Gaming the System With High-Frequency Trading 10th Nov 2010
Commercial broadband infrastructure in the US is as poorly tended and updated as the nation’s bridges and highways. Unless you’re a high-frequency stock trader. Then, you get to ride in the fast lane.
“Ultra-fast cables are not built for use by the public,” writes Thomas McCabe, who wrote a recent profile of the
These companies are building new fiberoptic cables over land and under sea to connect major trading centers and shave milliseconds off trading times. Automated trades and super-fast infrastructure lets traders pull off a very simple kind of global arbitrage: buy shares on one exchange and sell them on another, using huge numbers and a momentary informational lag to turn penny differences on individual shares into millions of dollars in profit on a trade.
In the near future, the fundamental limit on high-frequency trading won’t be the cables. It’s the fact that human beings (and their computers) still live in cities on dry land. At an even further extreme, it’s the fact that no information can travel faster than light.
When trading centers are as close as London and Paris, that’s not much of a problem. If they’re as remote as London and Sydney, it places limits on speed — and gives traders who are geographically closer a key advantage.
The solution is outlined by MIT’s Alex Wissner-Gross and the University of Hawaii’s Cameron Freer in a recent theoretical paper titled “
“Historically, technologies for transportation and communication have resulted in the consolidation of financial mar- kets,” Wissner-Gross and Freer write, pointing to the elimination of regional stock markets with the rise of the telegraph. “We have described a type of arbitrage that is just beginning to become relevant, and for which the trend is, surprisingly, in the direction of decentralization.”

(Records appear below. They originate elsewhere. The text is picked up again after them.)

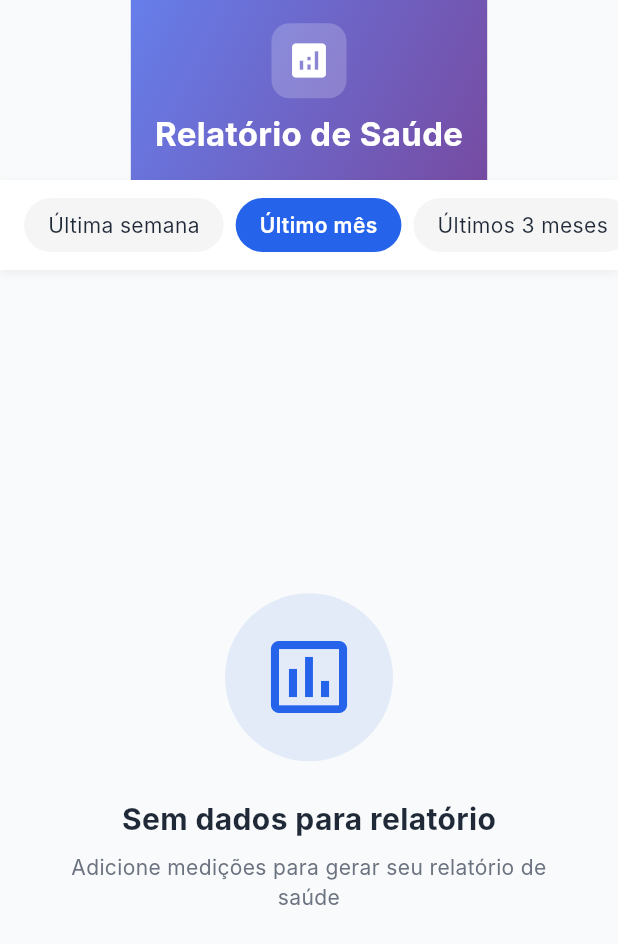
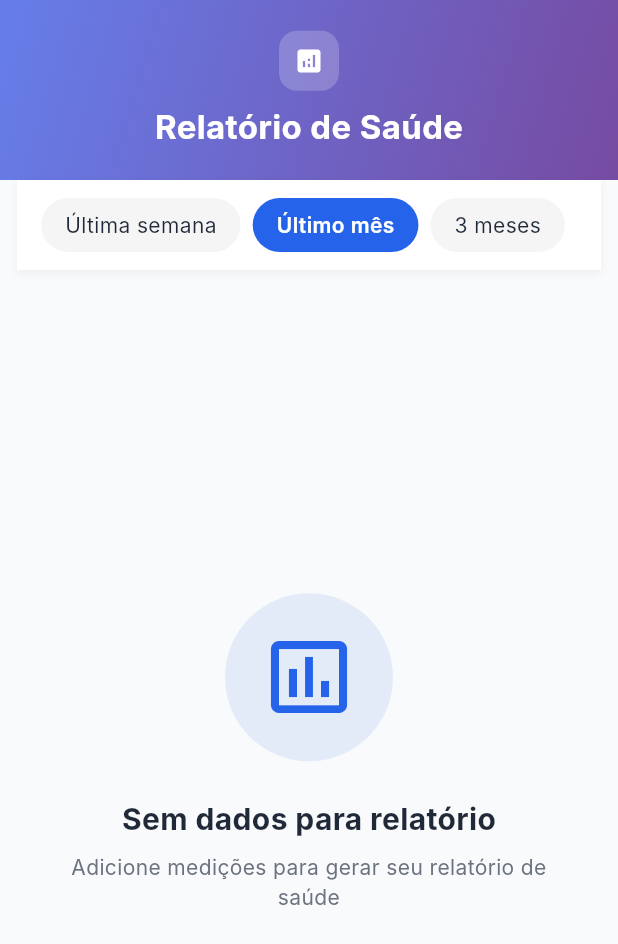
Before and after one commit to PauloRobert/bpmonitor, a Flutter app: the ReportsScreen screen opened directly, on a phone screen of 412 x 824 dp. Shown: the top 944 px of the screen. Run offline on Flutter 3.47's test engine with Material 3 defaults, Android fonts, the phone set to English and light mode, and no system bars; our stand-ins replace flutter_riverpod, shared_preferences, sqflite; accounts and stored records are empty; Roboto replaces fonts that are missing (Inter).

Commit message:
Tela de report refatorada!

```diff
--- a/lib/features/reports/reports_screen.dart
+++ b/lib/features/reports/reports_screen.dart
@@ -39,9 +39,9 @@ class _ReportsScreenState extends State<ReportsScreen>
   final Map<String, String> _periods = {
     'week': 'Última semana',
     'month': 'Último mês',
-    '3months': 'Últimos 3 meses',
-    'year': 'Último ano',
-    'all': 'Todo período',
+    '3months': '3 meses',
+    //'year': 'Último ano',
+    //'all': 'Todo período',
   };
 
   @override
@@ -354,6 +354,7 @@ class _ReportsScreenState extends State<ReportsScreen>
   Widget _buildAppBar() {
     return Container(
       height: 120,
+      width: double.infinity,
       padding: const EdgeInsets.symmetric(horizontal: 16, vertical: 8),
       decoration: const BoxDecoration(
         gradient: LinearGradient(
@@ -367,6 +368,7 @@ class _ReportsScreenState extends State<ReportsScreen>
       ),
       child: Column(
         mainAxisAlignment: MainAxisAlignment.center,
+        crossAxisAlignment: CrossAxisAlignment.center,
         children: [
           Container(
             padding: const EdgeInsets.all(10),
@@ -376,7 +378,7 @@ class _ReportsScreenState extends State<ReportsScreen>
             ),
             child: const Icon(
               Icons.analytics,
-              size: 30,
+              size: 20,
               color: Colors.white,
             ),
           ),
```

Indeed; once you eliminate the need for people to gather together, the effect of traditional economic geography on markets is as minimal as an algebra problem.
Image: Submarine Cable Map 2010. Credit: PriMetrica via Kurzweil AI.